[TRY IT]
Copy all lines below containing "with".

[[ EXTRACTED DATA, beginning ]]

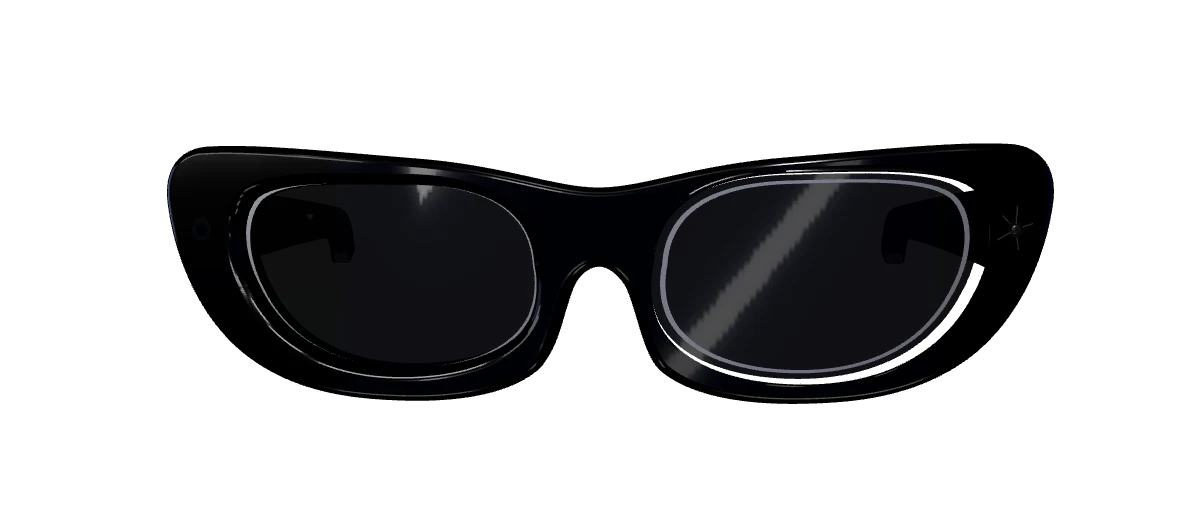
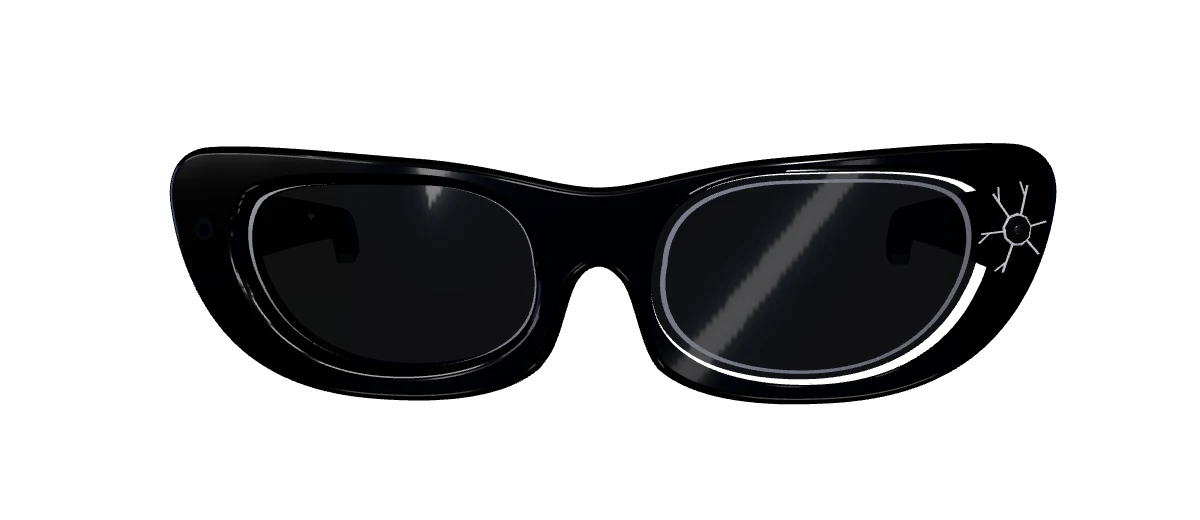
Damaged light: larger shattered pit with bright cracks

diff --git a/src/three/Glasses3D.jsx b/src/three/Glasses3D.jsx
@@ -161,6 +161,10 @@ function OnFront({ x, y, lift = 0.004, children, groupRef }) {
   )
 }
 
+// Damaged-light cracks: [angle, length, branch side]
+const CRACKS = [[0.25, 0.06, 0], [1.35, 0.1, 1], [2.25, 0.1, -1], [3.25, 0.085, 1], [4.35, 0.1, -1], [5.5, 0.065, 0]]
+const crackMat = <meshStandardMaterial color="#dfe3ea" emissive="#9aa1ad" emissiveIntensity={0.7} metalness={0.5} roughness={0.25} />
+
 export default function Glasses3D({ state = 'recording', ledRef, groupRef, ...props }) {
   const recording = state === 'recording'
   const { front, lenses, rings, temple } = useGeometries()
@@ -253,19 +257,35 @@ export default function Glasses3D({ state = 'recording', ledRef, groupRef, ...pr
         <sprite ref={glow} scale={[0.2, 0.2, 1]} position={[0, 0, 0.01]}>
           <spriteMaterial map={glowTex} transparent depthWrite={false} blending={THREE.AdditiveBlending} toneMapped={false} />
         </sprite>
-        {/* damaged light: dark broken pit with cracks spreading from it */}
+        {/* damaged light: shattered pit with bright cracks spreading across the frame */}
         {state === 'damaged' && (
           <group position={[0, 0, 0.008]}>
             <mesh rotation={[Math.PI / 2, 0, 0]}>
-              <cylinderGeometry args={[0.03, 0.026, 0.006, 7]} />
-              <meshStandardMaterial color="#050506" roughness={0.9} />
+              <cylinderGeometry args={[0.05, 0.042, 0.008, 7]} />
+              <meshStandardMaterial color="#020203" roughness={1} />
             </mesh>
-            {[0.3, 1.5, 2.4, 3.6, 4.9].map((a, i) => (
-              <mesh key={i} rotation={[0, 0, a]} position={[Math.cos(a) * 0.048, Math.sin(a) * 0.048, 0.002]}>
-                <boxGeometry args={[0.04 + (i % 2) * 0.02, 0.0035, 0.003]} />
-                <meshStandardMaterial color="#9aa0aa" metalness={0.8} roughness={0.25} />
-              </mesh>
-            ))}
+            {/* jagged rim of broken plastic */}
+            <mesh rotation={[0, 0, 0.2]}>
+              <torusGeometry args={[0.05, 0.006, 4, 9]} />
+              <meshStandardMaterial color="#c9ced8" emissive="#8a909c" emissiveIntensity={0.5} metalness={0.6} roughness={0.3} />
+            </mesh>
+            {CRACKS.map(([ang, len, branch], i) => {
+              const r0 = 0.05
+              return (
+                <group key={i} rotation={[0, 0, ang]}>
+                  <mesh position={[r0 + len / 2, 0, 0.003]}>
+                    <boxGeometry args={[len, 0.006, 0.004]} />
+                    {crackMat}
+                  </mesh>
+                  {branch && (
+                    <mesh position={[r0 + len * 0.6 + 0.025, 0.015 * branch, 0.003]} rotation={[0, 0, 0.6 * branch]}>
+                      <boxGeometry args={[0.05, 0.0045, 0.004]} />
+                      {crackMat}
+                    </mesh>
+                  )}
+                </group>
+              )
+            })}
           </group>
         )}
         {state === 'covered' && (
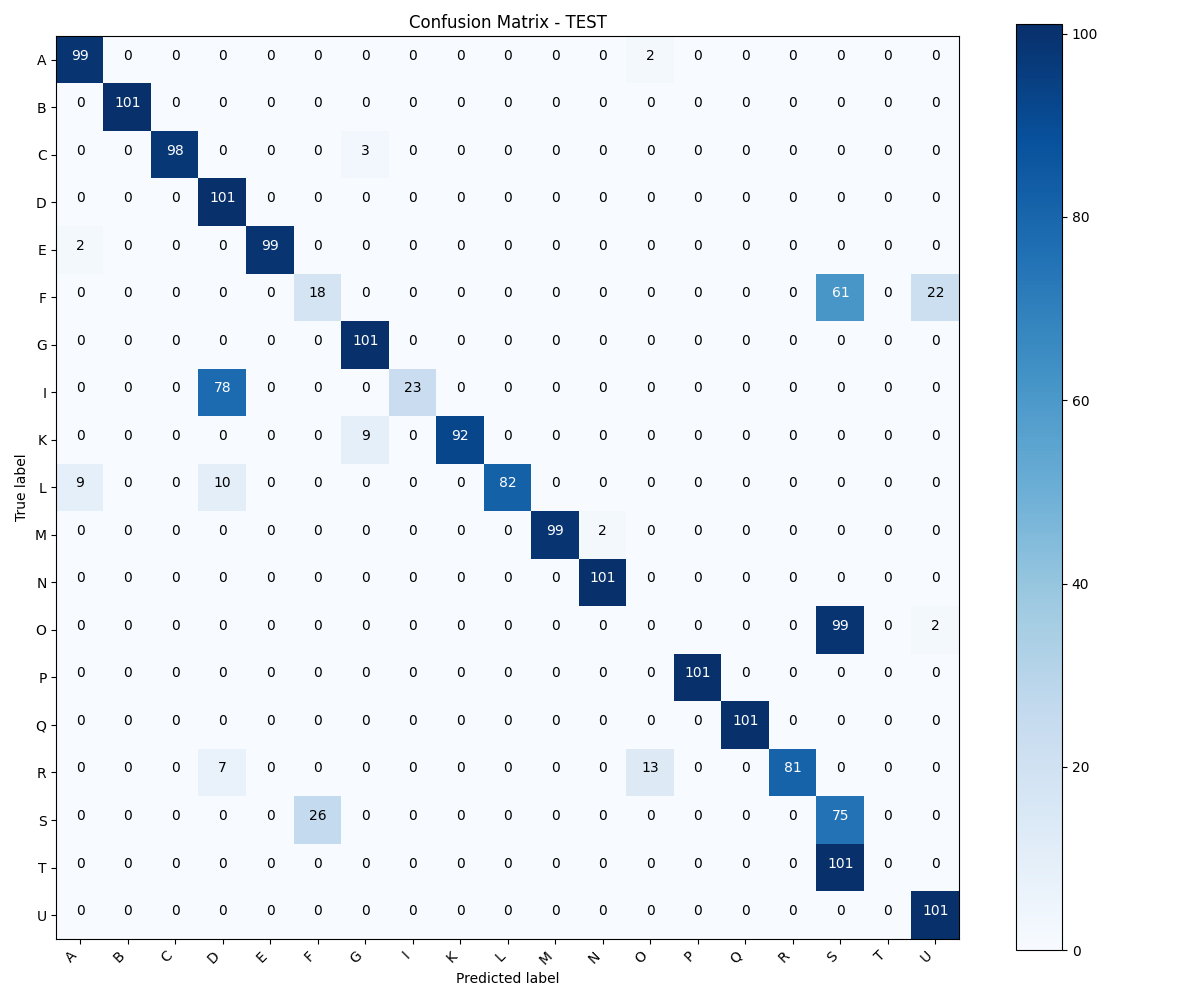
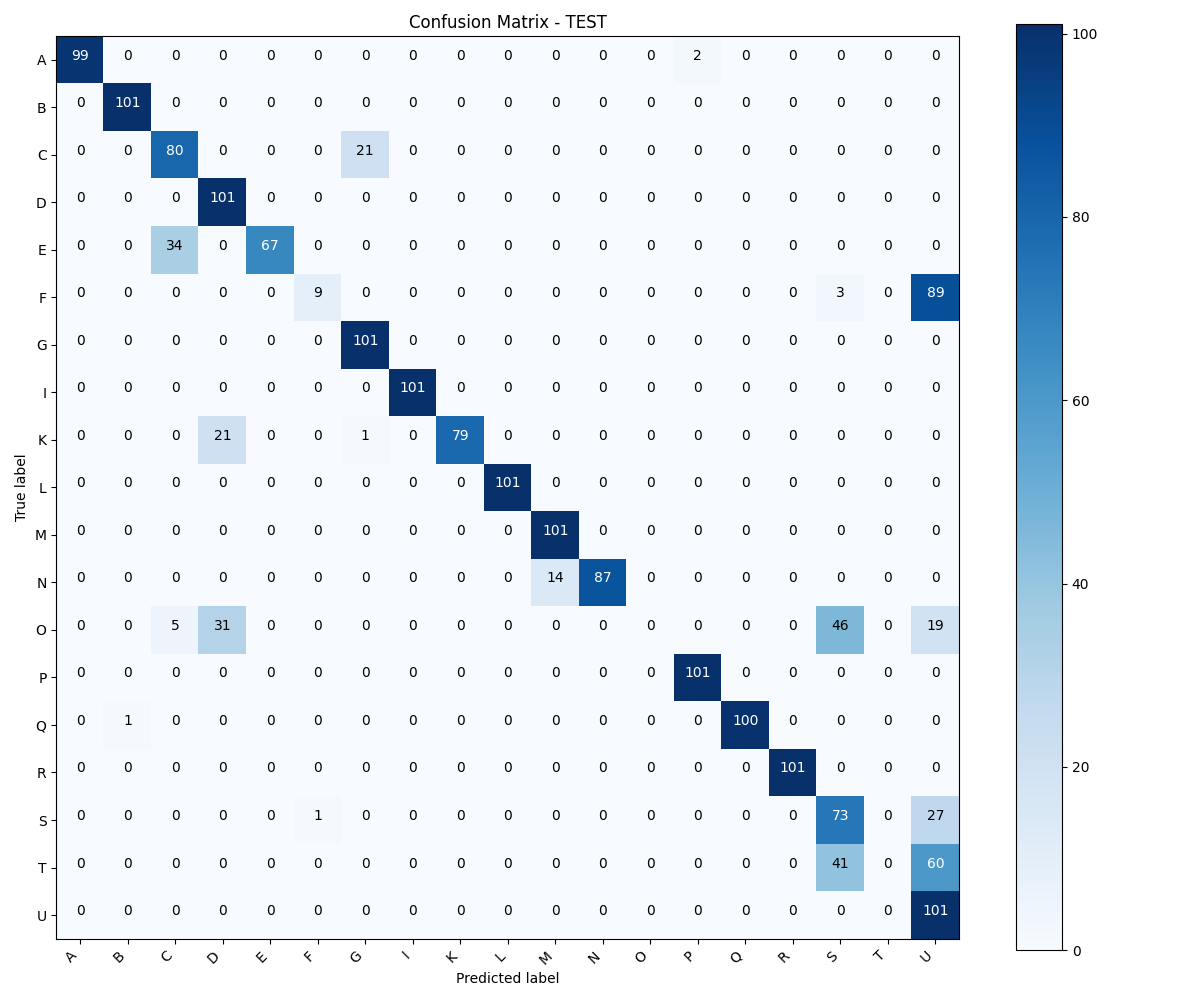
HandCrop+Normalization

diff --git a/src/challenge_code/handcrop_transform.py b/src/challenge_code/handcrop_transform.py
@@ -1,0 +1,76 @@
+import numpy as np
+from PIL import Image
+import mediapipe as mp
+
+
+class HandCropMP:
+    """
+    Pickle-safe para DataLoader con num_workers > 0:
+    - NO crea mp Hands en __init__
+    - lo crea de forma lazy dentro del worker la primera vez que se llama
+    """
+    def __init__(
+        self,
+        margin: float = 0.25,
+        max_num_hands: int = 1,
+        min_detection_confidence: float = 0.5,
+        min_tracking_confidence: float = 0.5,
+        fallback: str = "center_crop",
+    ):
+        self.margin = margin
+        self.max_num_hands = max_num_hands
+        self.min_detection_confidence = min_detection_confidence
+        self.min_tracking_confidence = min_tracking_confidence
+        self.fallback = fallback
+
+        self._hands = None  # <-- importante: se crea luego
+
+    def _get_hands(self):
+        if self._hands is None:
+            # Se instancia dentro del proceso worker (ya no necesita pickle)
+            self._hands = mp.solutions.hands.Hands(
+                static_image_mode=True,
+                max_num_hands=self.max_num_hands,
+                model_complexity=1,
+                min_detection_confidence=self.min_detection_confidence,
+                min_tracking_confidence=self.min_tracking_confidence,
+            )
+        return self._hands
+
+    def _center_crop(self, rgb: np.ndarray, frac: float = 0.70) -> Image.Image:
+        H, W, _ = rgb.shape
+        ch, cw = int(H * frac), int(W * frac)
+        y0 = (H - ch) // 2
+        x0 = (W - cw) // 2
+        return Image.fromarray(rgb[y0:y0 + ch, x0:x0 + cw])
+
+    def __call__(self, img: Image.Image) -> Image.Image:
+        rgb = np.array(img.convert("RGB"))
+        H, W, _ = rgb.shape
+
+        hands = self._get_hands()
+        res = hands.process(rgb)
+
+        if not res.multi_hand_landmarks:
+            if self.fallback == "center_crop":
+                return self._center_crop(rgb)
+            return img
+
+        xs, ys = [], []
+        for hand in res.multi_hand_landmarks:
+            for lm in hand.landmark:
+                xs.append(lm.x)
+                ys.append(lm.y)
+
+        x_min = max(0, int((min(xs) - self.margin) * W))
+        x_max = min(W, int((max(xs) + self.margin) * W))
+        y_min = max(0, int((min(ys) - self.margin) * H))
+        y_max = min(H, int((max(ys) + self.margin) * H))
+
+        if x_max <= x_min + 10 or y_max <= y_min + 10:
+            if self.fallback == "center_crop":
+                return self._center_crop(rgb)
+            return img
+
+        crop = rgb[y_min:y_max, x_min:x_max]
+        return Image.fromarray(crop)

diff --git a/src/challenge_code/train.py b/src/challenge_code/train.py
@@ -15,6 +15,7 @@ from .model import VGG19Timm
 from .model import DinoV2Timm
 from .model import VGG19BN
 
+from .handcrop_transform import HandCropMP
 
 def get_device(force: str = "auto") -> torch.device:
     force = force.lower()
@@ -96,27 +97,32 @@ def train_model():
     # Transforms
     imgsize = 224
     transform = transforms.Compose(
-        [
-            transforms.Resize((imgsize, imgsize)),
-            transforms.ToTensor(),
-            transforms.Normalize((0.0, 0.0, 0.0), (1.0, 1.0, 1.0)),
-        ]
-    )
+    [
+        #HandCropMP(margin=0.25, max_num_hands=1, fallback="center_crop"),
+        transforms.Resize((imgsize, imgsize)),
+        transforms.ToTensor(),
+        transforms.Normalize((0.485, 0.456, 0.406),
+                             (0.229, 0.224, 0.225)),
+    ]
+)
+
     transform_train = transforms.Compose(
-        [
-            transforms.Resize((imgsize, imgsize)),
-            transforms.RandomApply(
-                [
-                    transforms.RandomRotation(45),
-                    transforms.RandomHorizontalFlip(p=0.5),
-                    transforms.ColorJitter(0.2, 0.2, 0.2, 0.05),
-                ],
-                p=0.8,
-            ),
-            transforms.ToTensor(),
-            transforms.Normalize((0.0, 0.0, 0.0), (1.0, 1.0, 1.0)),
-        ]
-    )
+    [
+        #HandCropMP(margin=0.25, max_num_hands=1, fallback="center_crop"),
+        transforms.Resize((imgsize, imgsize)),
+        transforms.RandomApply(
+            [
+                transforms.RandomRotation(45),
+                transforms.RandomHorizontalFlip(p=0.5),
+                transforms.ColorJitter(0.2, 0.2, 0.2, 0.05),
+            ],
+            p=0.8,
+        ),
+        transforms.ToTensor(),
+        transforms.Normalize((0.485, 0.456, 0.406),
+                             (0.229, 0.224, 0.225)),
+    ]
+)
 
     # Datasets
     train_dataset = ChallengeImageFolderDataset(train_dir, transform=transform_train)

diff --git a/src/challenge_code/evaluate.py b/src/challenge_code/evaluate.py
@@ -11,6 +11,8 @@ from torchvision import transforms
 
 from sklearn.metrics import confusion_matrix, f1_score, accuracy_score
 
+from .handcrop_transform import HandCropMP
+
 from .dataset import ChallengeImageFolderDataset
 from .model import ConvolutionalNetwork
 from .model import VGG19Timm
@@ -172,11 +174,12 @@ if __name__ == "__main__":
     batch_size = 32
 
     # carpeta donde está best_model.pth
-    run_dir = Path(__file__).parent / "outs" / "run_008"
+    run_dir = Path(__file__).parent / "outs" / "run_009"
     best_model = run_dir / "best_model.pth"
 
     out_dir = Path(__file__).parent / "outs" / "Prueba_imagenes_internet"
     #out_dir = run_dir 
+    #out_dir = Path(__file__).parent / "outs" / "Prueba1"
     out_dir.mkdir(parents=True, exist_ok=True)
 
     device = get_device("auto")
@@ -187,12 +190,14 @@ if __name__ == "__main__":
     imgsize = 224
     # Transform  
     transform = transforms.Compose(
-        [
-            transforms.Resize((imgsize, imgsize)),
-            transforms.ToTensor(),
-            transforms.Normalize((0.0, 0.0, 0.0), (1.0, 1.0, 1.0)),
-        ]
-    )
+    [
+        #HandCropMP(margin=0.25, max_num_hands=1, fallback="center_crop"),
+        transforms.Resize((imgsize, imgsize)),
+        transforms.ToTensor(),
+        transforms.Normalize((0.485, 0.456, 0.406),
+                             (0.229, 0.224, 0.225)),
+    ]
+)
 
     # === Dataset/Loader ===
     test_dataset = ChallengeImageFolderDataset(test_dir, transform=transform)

[[ EXTRACTED DATA, end ]]

[EXERCISE RESPONSE]
Damaged light: larger shattered pit with bright cracks
-        {/* damaged light: dark broken pit with cracks spreading from it */}
+        {/* damaged light: shattered pit with bright cracks spreading across the frame */}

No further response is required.